Credit: Forest and Kim Starr
Inspired by a rare compound found in a shrub native to North America, Mingji Dai, professor of chemistry and a scientist at the Purdue University Center for Cancer Research, studied the compound and discovered a cost-effective and efficient way to synthesize it in the lab. The compound—curcusone D—has the potential to help combat a protein found in many cancers, including some forms of breast, brain, colorectal, prostate, lung and liver cancers, among others. The protein, dubbed BRAT1, had previously been deemed "undruggable" for its chemical properties. In collaboration with Alexander Adibekian's group at the Scripps Research Institute, they linked curcusone D to BRAT1 and validated curcusone D as the first BRAT1 inhibitor.
Curcusones are compounds that come from a shrub named Jatropha curcas, also called the purging nut. Native to the Americas, it has spread to other continents, including Africa and Asia. The plant has long been used for medicinal properties—including the treatment of cancer—as well as being a proposed inexpensive source of biodiesel.
Dai was interested in this family of compounds—curcusone A, B, C and D. "We were very interested by these compounds' novel structure," Dai said. "We were intrigued by their biological function; they showed quite potent anti-cancer activity and may lead to new mechanisms to combat cancer."
Researchers tested the compounds on breast cancer cells and found curcusone D to be extremely effective at shutting down cancer cells. The protein they were targeting, BRAT1, regulates DNA damage response and DNA repair in cancer cells. Cancer cells grow very fast and make a lot of DNA. If scientists can damage cancer cells' DNA and keep them from repairing it, they can stop cancer cells from growing.
"Our compound can not only kill these cancer cells, it can stop their migration," Dai said. "If we can keep the cancer from metastasizing, the patient can live longer."
Stopping cancer from spreading throughout the body—metastasizing—is key to preserving a cancer patient's life. Once cancer starts to migrate from its original organ into different body systems, new symptoms start to develop, often threatening the patient's life.
"For killing cancer cells and stopping migration, there are other compounds that do that," Dai said. "But as far as inhibiting the BRAT1 protein, there are no other compounds that can do that."
Dai and his team believe that as effective as curcusone D is by itself, it may be even more potent as part of a combination therapy.

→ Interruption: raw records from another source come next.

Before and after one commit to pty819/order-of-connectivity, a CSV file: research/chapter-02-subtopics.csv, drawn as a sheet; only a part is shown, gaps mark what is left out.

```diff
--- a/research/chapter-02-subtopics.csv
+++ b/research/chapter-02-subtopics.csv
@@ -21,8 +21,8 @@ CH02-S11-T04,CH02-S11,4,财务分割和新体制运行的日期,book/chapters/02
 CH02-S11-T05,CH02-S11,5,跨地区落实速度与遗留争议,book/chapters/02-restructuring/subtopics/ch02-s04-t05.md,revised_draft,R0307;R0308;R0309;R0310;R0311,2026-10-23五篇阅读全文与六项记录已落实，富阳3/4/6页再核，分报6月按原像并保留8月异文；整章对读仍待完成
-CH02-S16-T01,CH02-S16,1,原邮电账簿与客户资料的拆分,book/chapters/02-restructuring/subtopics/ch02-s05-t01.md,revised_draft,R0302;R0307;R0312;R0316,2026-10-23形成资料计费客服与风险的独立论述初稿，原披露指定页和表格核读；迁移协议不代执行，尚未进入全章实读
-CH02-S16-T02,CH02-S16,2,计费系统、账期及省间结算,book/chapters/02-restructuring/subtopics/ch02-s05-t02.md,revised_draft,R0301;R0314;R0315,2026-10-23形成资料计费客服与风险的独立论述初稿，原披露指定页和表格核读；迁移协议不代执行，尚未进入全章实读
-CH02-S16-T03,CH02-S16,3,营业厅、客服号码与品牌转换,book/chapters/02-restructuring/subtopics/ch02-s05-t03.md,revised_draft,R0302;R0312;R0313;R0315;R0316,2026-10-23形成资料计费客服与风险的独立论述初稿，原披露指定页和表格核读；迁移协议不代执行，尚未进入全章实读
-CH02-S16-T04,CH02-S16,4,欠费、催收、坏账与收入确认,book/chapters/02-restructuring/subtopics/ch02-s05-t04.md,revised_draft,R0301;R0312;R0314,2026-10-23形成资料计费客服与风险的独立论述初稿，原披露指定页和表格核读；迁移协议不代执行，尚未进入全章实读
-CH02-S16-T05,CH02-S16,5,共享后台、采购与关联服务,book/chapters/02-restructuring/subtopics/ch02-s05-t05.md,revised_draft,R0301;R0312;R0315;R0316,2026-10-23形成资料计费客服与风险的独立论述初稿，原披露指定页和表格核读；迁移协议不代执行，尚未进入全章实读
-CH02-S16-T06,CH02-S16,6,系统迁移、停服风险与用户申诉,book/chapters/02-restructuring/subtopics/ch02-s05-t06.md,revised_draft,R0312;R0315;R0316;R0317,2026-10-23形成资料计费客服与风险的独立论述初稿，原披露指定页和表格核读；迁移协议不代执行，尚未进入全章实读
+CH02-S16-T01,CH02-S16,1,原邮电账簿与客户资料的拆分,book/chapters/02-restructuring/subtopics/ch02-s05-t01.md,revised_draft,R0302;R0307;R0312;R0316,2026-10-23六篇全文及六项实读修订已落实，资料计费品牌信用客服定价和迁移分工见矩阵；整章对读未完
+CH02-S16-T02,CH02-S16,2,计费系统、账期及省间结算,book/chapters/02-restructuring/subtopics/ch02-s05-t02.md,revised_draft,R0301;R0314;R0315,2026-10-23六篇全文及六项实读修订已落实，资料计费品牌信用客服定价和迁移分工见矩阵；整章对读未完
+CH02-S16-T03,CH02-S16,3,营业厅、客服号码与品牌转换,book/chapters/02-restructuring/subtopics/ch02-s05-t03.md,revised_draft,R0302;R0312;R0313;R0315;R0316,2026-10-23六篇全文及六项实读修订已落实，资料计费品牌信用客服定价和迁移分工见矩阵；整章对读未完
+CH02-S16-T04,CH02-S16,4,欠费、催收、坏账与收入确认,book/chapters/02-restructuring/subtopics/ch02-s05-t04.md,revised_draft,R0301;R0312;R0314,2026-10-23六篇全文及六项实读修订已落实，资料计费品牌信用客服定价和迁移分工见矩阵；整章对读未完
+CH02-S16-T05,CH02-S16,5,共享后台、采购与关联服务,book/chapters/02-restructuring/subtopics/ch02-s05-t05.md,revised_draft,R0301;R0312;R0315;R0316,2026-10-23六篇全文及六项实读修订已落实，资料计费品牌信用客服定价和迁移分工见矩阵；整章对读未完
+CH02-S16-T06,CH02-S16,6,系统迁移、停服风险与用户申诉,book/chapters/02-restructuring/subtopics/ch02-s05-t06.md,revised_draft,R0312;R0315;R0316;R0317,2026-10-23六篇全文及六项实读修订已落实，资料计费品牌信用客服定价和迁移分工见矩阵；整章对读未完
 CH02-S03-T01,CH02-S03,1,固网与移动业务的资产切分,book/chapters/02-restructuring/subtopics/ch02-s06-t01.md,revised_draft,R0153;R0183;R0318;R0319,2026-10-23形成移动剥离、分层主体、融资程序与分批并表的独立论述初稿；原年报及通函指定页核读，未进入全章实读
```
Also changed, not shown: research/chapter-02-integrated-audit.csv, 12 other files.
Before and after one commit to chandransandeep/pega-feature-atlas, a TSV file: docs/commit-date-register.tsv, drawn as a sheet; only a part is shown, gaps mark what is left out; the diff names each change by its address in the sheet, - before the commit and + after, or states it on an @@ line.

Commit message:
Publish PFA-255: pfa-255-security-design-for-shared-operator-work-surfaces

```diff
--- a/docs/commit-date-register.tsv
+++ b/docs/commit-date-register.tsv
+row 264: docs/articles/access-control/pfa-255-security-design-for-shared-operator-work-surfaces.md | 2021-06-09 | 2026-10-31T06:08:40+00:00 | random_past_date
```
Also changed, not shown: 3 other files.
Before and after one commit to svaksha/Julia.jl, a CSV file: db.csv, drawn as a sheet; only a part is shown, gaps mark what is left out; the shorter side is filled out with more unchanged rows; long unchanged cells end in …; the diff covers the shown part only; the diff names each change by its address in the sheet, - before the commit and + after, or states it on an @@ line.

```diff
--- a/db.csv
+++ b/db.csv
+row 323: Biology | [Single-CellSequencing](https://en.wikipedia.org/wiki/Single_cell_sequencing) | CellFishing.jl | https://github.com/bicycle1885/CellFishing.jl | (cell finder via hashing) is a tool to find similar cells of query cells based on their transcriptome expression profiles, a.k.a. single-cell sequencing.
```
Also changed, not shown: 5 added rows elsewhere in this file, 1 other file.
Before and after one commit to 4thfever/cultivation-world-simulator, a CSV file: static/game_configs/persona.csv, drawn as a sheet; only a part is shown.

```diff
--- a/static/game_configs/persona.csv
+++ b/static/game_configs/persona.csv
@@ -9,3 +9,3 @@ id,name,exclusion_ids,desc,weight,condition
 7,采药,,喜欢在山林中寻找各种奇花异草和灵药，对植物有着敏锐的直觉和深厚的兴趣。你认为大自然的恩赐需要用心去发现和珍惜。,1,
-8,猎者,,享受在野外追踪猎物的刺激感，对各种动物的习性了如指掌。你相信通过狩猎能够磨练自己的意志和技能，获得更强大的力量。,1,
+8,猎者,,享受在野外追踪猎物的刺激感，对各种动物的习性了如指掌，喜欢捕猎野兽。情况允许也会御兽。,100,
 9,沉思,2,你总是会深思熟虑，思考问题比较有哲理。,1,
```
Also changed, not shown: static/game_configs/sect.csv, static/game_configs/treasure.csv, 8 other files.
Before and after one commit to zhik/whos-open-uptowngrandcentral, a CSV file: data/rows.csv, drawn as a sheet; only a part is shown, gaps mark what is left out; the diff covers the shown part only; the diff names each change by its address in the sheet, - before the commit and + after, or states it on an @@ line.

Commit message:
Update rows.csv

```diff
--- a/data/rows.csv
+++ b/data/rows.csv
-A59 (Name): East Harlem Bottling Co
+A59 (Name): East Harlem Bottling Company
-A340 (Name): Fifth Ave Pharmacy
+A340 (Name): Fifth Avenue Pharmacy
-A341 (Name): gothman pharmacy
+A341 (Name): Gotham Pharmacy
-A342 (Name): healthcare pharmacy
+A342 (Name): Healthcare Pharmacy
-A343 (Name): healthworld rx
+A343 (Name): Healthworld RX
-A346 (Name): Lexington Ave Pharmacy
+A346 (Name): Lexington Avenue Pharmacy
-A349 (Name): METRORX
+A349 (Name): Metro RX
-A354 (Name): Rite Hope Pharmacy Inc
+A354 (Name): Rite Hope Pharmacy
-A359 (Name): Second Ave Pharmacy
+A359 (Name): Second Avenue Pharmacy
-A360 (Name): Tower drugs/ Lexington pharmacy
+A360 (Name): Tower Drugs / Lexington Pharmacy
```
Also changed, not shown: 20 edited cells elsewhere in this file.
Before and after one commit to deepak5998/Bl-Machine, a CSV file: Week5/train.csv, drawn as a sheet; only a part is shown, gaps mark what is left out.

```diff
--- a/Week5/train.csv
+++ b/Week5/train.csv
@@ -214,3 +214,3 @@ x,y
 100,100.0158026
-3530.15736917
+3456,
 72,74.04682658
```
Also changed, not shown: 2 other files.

They tested it alongside a DNA damaging agent that has already been approved by the Food and Drug Administration and found that this combination therapy is much more effective.
One difficulty in studying curcusones as potential cancer treatments is that, while the shrub they come from is common and inexpensive, it takes massive amounts of the shrub to yield even a small amount of the compounds. Even then, it is difficult to separate the compounds they were interested in from the rest of the chemicals in the shrub's roots.
"In nature, the plant doesn't produce a lot of this compound," Dai said. "You would need maybe as much as 100 pounds of the plant's dry roots to get just about a quarter teaspoon of the substance—a 0.002% yield."
That small yield is relevant for production, because if it is effective as a cancer treatment, pharmacists will need a lot more of it. Additionally, having an abundant supply of the compounds makes studying them easier, quicker and less expensive. "That's why a new synthesis is so important," Dai said. "We can use the synthesis to produce more compounds in a purer form for biological study, allowing us to advance the field. From there, we can make analogs of the compound to improve its potency and decrease the potential for side effects."
The next step will be to test the compound to ensure that it is not toxic to humans, something the researchers are optimistic about since the shrub it came from has been used as a traditional medicine in a number of cultures. Already, researchers from other entities have reached out to test the compound on the cancers they study, bringing hope for renewed therapeutics for treating the disease.
"Many of our most successful cancer drugs have come from nature," Dai said. "A lot of the low-hanging fruit, the compounds that are easy to isolate or synthesize, have already been screened and picked over. We are looking for things no one has thought about before. Once we have the chemistry, we can build the molecules we're interested in and study their biological function."
Source: Purdue University